§ **PROVIDED RECORDS**

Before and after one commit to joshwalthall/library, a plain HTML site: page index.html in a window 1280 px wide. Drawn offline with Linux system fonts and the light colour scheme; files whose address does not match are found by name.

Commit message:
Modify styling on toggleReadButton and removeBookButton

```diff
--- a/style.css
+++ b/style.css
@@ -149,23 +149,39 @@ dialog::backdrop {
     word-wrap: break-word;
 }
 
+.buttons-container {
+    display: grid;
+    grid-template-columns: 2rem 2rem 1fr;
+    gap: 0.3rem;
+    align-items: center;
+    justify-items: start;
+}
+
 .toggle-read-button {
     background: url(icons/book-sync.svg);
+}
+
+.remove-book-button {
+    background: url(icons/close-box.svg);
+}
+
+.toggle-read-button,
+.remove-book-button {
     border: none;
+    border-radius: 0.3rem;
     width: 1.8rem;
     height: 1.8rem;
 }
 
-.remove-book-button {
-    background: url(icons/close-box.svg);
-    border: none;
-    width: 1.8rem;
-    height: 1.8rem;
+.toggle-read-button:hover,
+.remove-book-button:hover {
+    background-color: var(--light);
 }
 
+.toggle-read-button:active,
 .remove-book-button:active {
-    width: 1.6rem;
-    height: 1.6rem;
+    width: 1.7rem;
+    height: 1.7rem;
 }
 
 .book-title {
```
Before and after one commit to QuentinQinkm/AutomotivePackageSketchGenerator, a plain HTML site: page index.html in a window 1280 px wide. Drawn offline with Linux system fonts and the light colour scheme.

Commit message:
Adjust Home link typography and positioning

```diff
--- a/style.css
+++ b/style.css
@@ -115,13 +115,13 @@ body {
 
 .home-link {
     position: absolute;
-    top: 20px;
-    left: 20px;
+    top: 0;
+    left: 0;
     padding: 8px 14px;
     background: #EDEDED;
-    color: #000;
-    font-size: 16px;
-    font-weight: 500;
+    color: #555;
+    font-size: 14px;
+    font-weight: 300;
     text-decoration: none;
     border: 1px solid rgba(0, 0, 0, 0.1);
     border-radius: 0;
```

§ **TASK TO COMPLETE**
List every line above that holds the word "width".

§ **YOUR RESPONSE**
     width: 1.8rem;
-    width: 1.8rem;
-    width: 1.6rem;
+    width: 1.7rem;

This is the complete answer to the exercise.